TASK DETAILS> Print the entries exactly as they appear, and omit any images.

DATA>

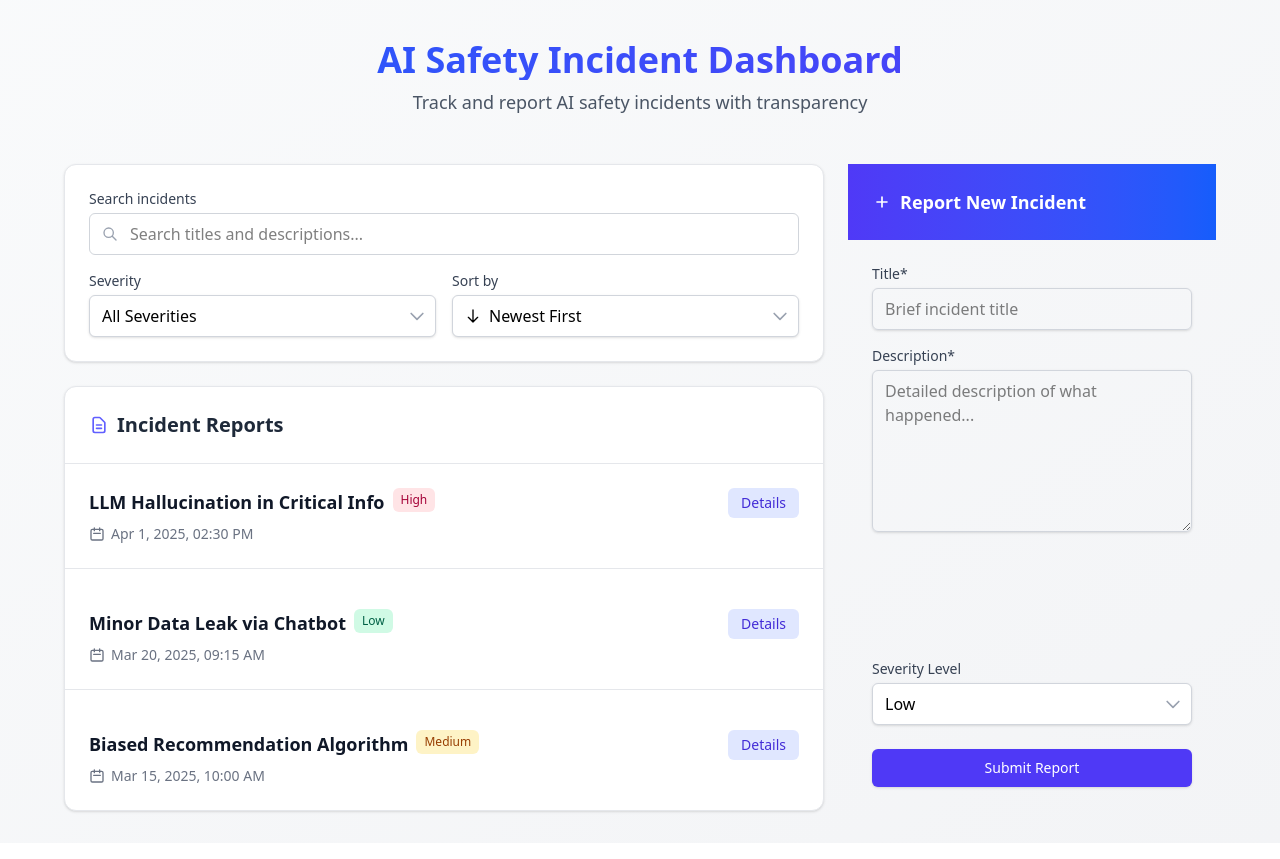
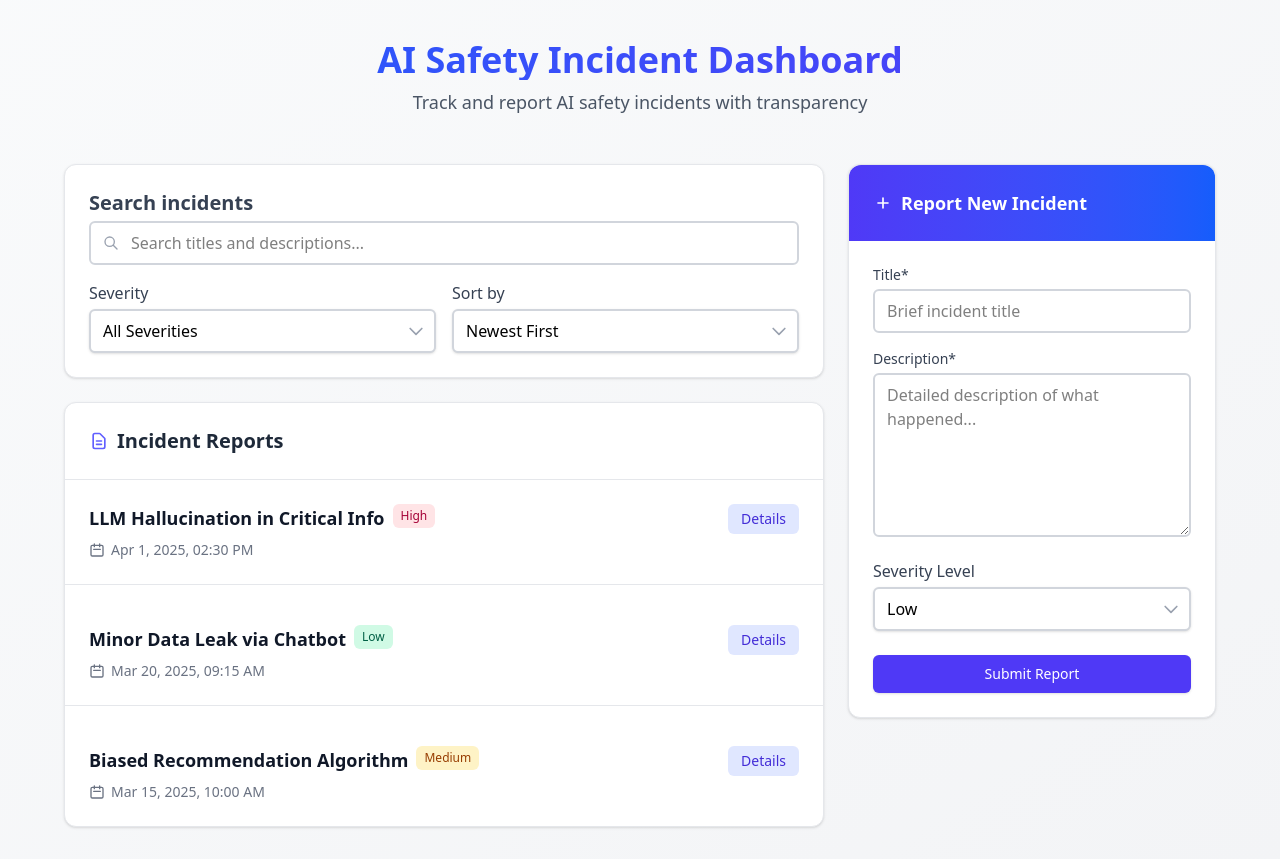
Before and after one commit to sanketyelugotla/SparkleHood, a React (Vite) app: page / in a window 1280 px wide. Built offline with nearby package versions, Linux system fonts and the light colour scheme; a web font is replaced by a local one.

Commit message:
Chaded border styling

```diff
--- a/src/components/CustomSelect.tsx
+++ b/src/components/CustomSelect.tsx
@@ -57,7 +57,7 @@ export function CustomSelect<T extends string>({
     return (
         <div className={`relative ${className}`} ref={selectRef}>
             {label && (
-                <label htmlFor={id} className="block text-sm font-medium text-gray-700 mb-1">
+                <label htmlFor={id} className="block text-md font-medium text-gray-700 mb-1">
                     {label}
                 </label>
             )}
@@ -65,7 +65,7 @@ export function CustomSelect<T extends string>({
             <button
                 type="button"
                 id={id}
-                className="relative w-full pl-3 pr-10 py-2 text-left bg-white border border-gray-300 rounded-md shadow-sm focus:outline-none focus:ring-2 focus:ring-indigo-500 focus:border-indigo-500"
+                className="relative w-full pl-3 pr-10 py-2 text-left border-2 bg-white border border-gray-300 rounded-md shadow-sm focus:outline-none focus:ring-indigo-500 focus:border-indigo-500 hover:border-indigo-500"
                 onClick={() => setIsOpen(!isOpen)}
                 aria-haspopup="listbox"
                 aria-expanded={isOpen}
@@ -134,6 +134,6 @@ export function CustomSelect<T extends string>({
             >
                 {children}
             </select>
-        </div>
+        </div >
     );
 }
--- a/src/components/IncidentFilter.tsx
+++ b/src/components/IncidentFilter.tsx
@@ -32,16 +32,11 @@ export default function IncidentFilter({
             <div className="space-y-4">
                 {/* Search Input */}
                 <div>
-                    <label htmlFor="search" className="block text-sm font-medium text-gray-700 mb-1">
+                    <label htmlFor="search" className="block text-xl font-bold text-gray-700 mb-1">
                         Search incidents
                     </label>
-                    <motion.div
-                        animate={{
-                            borderColor: isSearchFocused ? "#6366f1" : "#d1d5db",
-                            boxShadow: isSearchFocused ? "0 0 0 3px rgba(99, 102, 241, 0.1)" : "none"
-                        }}
-                        transition={{ duration: 0.2 }}
-                        className="relative rounded-md border border-gray-300"
+                    <div
+                        className={`relative rounded-md border-2 ${isSearchFocused ? ' border-indigo-700' : 'border-gray-300'} hover:border-indigo-700 transition-all`}
                     >
                         <div className="absolute inset-y-0 left-0 pl-3 flex items-center pointer-events-none">
                             <svg className="h-4 w-4 text-gray-400" fill="none" stroke="currentColor" viewBox="0 0 24 24">
@@ -52,7 +47,7 @@ export default function IncidentFilter({
                             id="search"
                             type="text"
                             placeholder="Search titles and descriptions..."
-                            className="block w-full pl-10 pr-3 py-2 border-0 bg-transparent focus:ring-0"
+                            className="block w-full pl-10 pr-10 py-2 bg-transparent focus:outline-none focus:ring-0"
                             value={searchQuery}
                             onChange={(e) => setSearchQuery(e.target.value)}
                             onFocus={() => setIsSearchFocused(true)}
@@ -68,7 +63,7 @@ export default function IncidentFilter({
                                 </svg>
                             </button>
                         )}
-                    </motion.div>
+                    </div>
                 </div>
 
                 {/* Filter and Sort */}
@@ -93,22 +88,8 @@ export default function IncidentFilter({
                         onChange={setSort}
                         label="Sort by"
                     >
-                        <option value="Newest">
-                            <div className="flex items-center">
-                                <svg className="w-4 h-4 mr-2" fill="none" stroke="currentColor" viewBox="0 0 24 24">
-                                    <path strokeLinecap="round" strokeLinejoin="round" strokeWidth={2} d="M19 14l-7 7m0 0l-7-7m7 7V3" />
-                                </svg>
-                                Newest First
-                            </div>
-                        </option>
-                        <option value="Oldest">
-                            <div className="flex items-center">
-                                <svg className="w-4 h-4 mr-2" fill="none" stroke="currentColor" viewBox="0 0 24 24">
-                                    <path strokeLinecap="round" strokeLinejoin="round" strokeWidth={2} d="M5 10l7-7m0 0l7 7m-7-7v18" />
-                                </svg>
-                                Oldest First
-                            </div>
-                        </option>
+                        <option value="Newest">Newest First</option>
+                        <option value="Oldest">Oldest First</option>
                     </CustomSelect>
                 </div>
             </div>
--- a/src/components/IncidentForm.tsx
+++ b/src/components/IncidentForm.tsx
@@ -12,7 +12,7 @@ interface IncidentFormProps {
 export default function IncidentForm({
     onSubmit,
     onCancel,
-    showCloseButton = true
+    // showCloseButton = true
 }: IncidentFormProps) {
     const [title, setTitle] = useState("");
     const [desc, setDesc] = useState("");
@@ -34,13 +34,13 @@ export default function IncidentForm({
     };
 
     return (
-        <div className="h-full">
+        <div className={`rounded-xl ${onCancel ? 'h-full' : ''}`}>
             <motion.div
                 initial={{ opacity: 0, y: 20 }}
                 animate={{ opacity: 1, y: 0 }}
                 exit={{ opacity: 0, y: 20 }}
                 transition={{ duration: 0.2 }}
-                className="h-full flex flex-col"
+                className={`bg-white ${onCancel ? 'h-full' : 'rounded-xl shadow-sm border border-gray-200 relative'}`}
             >
                 {/* {showCloseButton && onCancel && (
                     <motion.button
@@ -54,7 +54,7 @@ export default function IncidentForm({
                     </motion.button>
                 )} */}
 
-                <div className="p-4 sm:p-6 bg-gradient-to-r from-indigo-600 to-blue-600">
+                <div className="p-4 sm:p-6 bg-gradient-to-r from-indigo-600 to-blue-600 rounded-t-xl">
                     <h3 className="text-lg font-semibold text-white flex items-center">
                         <svg className="w-5 h-5 mr-2" fill="none" stroke="currentColor" viewBox="0 0 24 24">
                             <path strokeLinecap="round" strokeLinejoin="round" strokeWidth={2} d="M12 6v6m0 0v6m0-6h6m-6 0H6" />
@@ -63,8 +63,7 @@ export default function IncidentForm({
                     </h3>
                 </div>
 
-                <form onSubmit={handleSubmit} className="p-4 sm:p-6 space-y-4 flex-grow flex flex-col">
-                    <div>
+                <form onSubmit={handleSubmit} className="p-4 sm:p-6 space-y-4 flex-grow flex flex-col">                    <div>
                     <label htmlFor="title" className="block text-sm font-medium text-gray-700 mb-1">
                         Title*
                     </label>
@@ -72,14 +71,14 @@ export default function IncidentForm({
                         id="title"
                         type="text"
                         placeholder="Brief incident title"
-                            className="w-full px-3 py-2 border border-gray-300 rounded-md shadow-sm focus:outline-none focus:ring-2 focus:ring-indigo-500 focus:border-indigo-500 transition-all"
+                        className="w-full px-3 py-2 rounded-md border-2 border-gray-300 hover:border-indigo-700 focus:outline-none focus:ring-indigo-500 focus:border-indigo-700 transition-all"
                         value={title}
                         onChange={(e) => setTitle(e.target.value)}
                         required
                     />
                 </div>
 
-                    <div className="flex-grow">
+                    <div>
                         <label htmlFor="description" className="block text-sm font-medium text-gray-700 mb-1">
                             Description*
                         </label>
@@ -87,11 +86,12 @@ export default function IncidentForm({
                             id="description"
                             placeholder="Detailed description of what happened..."
                             rows={6}
-                            className="w-full px-3 py-2 border border-gray-300 rounded-md shadow-sm focus:outline-none focus:ring-2 focus:ring-indigo-500 focus:border-indigo-500 transition-all"
+                            className="w-full px-3 py-2 rounded-md border-2 border-gray-300 hover:border-indigo-700 focus:outline-none focus:ring-indigo-500 focus:border-indigo-700 transition-all"
                             value={desc}
                             onChange={(e) => setDesc(e.target.value)}
                             required
                         />
+
                     </div>
 
                     <div>
```
Lines whose indentation alone changed are shown as unchanged.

ANSWER TO THIS PROBLEM>
Before and after one commit to sanketyelugotla/SparkleHood, a React (Vite) app: page / in a window 1280 px wide. Built offline with nearby package versions, Linux system fonts and the light colour scheme; a web font is replaced by a local one.

Commit message:
Chaded border styling

```diff
--- a/src/components/CustomSelect.tsx
+++ b/src/components/CustomSelect.tsx
@@ -57,7 +57,7 @@ export function CustomSelect<T extends string>({
     return (
         <div className={`relative ${className}`} ref={selectRef}>
             {label && (
-                <label htmlFor={id} className="block text-sm font-medium text-gray-700 mb-1">
+                <label htmlFor={id} className="block text-md font-medium text-gray-700 mb-1">
                     {label}
                 </label>
             )}
@@ -65,7 +65,7 @@ export function CustomSelect<T extends string>({
             <button
                 type="button"
                 id={id}
-                className="relative w-full pl-3 pr-10 py-2 text-left bg-white border border-gray-300 rounded-md shadow-sm focus:outline-none focus:ring-2 focus:ring-indigo-500 focus:border-indigo-500"
+                className="relative w-full pl-3 pr-10 py-2 text-left border-2 bg-white border border-gray-300 rounded-md shadow-sm focus:outline-none focus:ring-indigo-500 focus:border-indigo-500 hover:border-indigo-500"
                 onClick={() => setIsOpen(!isOpen)}
                 aria-haspopup="listbox"
                 aria-expanded={isOpen}
@@ -134,6 +134,6 @@ export function CustomSelect<T extends string>({
             >
                 {children}
             </select>
-        </div>
+        </div >
     );
 }
--- a/src/components/IncidentFilter.tsx
+++ b/src/components/IncidentFilter.tsx
@@ -32,16 +32,11 @@ export default function IncidentFilter({
             <div className="space-y-4">
                 {/* Search Input */}
                 <div>
-                    <label htmlFor="search" className="block text-sm font-medium text-gray-700 mb-1">
+                    <label htmlFor="search" className="block text-xl font-bold text-gray-700 mb-1">
                         Search incidents
                     </label>
-                    <motion.div
-                        animate={{
-                            borderColor: isSearchFocused ? "#6366f1" : "#d1d5db",
-                            boxShadow: isSearchFocused ? "0 0 0 3px rgba(99, 102, 241, 0.1)" : "none"
-                        }}
-                        transition={{ duration: 0.2 }}
-                        className="relative rounded-md border border-gray-300"
+                    <div
+                        className={`relative rounded-md border-2 ${isSearchFocused ? ' border-indigo-700' : 'border-gray-300'} hover:border-indigo-700 transition-all`}
                     >
                         <div className="absolute inset-y-0 left-0 pl-3 flex items-center pointer-events-none">
                             <svg className="h-4 w-4 text-gray-400" fill="none" stroke="currentColor" viewBox="0 0 24 24">
@@ -52,7 +47,7 @@ export default function IncidentFilter({
                             id="search"
                             type="text"
                             placeholder="Search titles and descriptions..."
-                            className="block w-full pl-10 pr-3 py-2 border-0 bg-transparent focus:ring-0"
+                            className="block w-full pl-10 pr-10 py-2 bg-transparent focus:outline-none focus:ring-0"
                             value={searchQuery}
                             onChange={(e) => setSearchQuery(e.target.value)}
                             onFocus={() => setIsSearchFocused(true)}
@@ -68,7 +63,7 @@ export default function IncidentFilter({
                                 </svg>
                             </button>
                         )}
-                    </motion.div>
+                    </div>
                 </div>
 
                 {/* Filter and Sort */}
@@ -93,22 +88,8 @@ export default function IncidentFilter({
                         onChange={setSort}
                         label="Sort by"
                     >
-                        <option value="Newest">
-                            <div className="flex items-center">
-                                <svg className="w-4 h-4 mr-2" fill="none" stroke="currentColor" viewBox="0 0 24 24">
-                                    <path strokeLinecap="round" strokeLinejoin="round" strokeWidth={2} d="M19 14l-7 7m0 0l-7-7m7 7V3" />
-                                </svg>
-                                Newest First
-                            </div>
-                        </option>
-                        <option value="Oldest">
-                            <div className="flex items-center">
-                                <svg className="w-4 h-4 mr-2" fill="none" stroke="currentColor" viewBox="0 0 24 24">
-                                    <path strokeLinecap="round" strokeLinejoin="round" strokeWidth={2} d="M5 10l7-7m0 0l7 7m-7-7v18" />
-                                </svg>
-                                Oldest First
-                            </div>
-                        </option>
+                        <option value="Newest">Newest First</option>
+                        <option value="Oldest">Oldest First</option>
                     </CustomSelect>
                 </div>
             </div>
--- a/src/components/IncidentForm.tsx
+++ b/src/components/IncidentForm.tsx
@@ -12,7 +12,7 @@ interface IncidentFormProps {
 export default function IncidentForm({
     onSubmit,
     onCancel,
-    showCloseButton = true
+    // showCloseButton = true
 }: IncidentFormProps) {
     const [title, setTitle] = useState("");
     const [desc, setDesc] = useState("");
@@ -34,13 +34,13 @@ export default function IncidentForm({
     };
 
     return (
-        <div className="h-full">
+        <div className={`rounded-xl ${onCancel ? 'h-full' : ''}`}>
             <motion.div
                 initial={{ opacity: 0, y: 20 }}
                 animate={{ opacity: 1, y: 0 }}
                 exit={{ opacity: 0, y: 20 }}
                 transition={{ duration: 0.2 }}
-                className="h-full flex flex-col"
+                className={`bg-white ${onCancel ? 'h-full' : 'rounded-xl shadow-sm border border-gray-200 relative'}`}
             >
                 {/* {showCloseButton && onCancel && (
                     <motion.button
@@ -54,7 +54,7 @@ export default function IncidentForm({
                     </motion.button>
                 )} */}
 
-                <div className="p-4 sm:p-6 bg-gradient-to-r from-indigo-600 to-blue-600">
+                <div className="p-4 sm:p-6 bg-gradient-to-r from-indigo-600 to-blue-600 rounded-t-xl">
                     <h3 className="text-lg font-semibold text-white flex items-center">
                         <svg className="w-5 h-5 mr-2" fill="none" stroke="currentColor" viewBox="0 0 24 24">
                             <path strokeLinecap="round" strokeLinejoin="round" strokeWidth={2} d="M12 6v6m0 0v6m0-6h6m-6 0H6" />
@@ -63,8 +63,7 @@ export default function IncidentForm({
                     </h3>
                 </div>
 
-                <form onSubmit={handleSubmit} className="p-4 sm:p-6 space-y-4 flex-grow flex flex-col">
-                    <div>
+                <form onSubmit={handleSubmit} className="p-4 sm:p-6 space-y-4 flex-grow flex flex-col">                    <div>
                     <label htmlFor="title" className="block text-sm font-medium text-gray-700 mb-1">
                         Title*
                     </label>
@@ -72,14 +71,14 @@ export default function IncidentForm({
                         id="title"
                         type="text"
                         placeholder="Brief incident title"
-                            className="w-full px-3 py-2 border border-gray-300 rounded-md shadow-sm focus:outline-none focus:ring-2 focus:ring-indigo-500 focus:border-indigo-500 transition-all"
+                        className="w-full px-3 py-2 rounded-md border-2 border-gray-300 hover:border-indigo-700 focus:outline-none focus:ring-indigo-500 focus:border-indigo-700 transition-all"
                         value={title}
                         onChange={(e) => setTitle(e.target.value)}
                         required
                     />
                 </div>
 
-                    <div className="flex-grow">
+                    <div>
                         <label htmlFor="description" className="block text-sm font-medium text-gray-700 mb-1">
                             Description*
                         </label>
@@ -87,11 +86,12 @@ export default function IncidentForm({
                             id="description"
                             placeholder="Detailed description of what happened..."
                             rows={6}
-                            className="w-full px-3 py-2 border border-gray-300 rounded-md shadow-sm focus:outline-none focus:ring-2 focus:ring-indigo-500 focus:border-indigo-500 transition-all"
+                            className="w-full px-3 py-2 rounded-md border-2 border-gray-300 hover:border-indigo-700 focus:outline-none focus:ring-indigo-500 focus:border-indigo-700 transition-all"
                             value={desc}
                             onChange={(e) => setDesc(e.target.value)}
                             required
                         />
+
                     </div>
 
                     <div>
```
Lines whose indentation alone changed are shown as unchanged.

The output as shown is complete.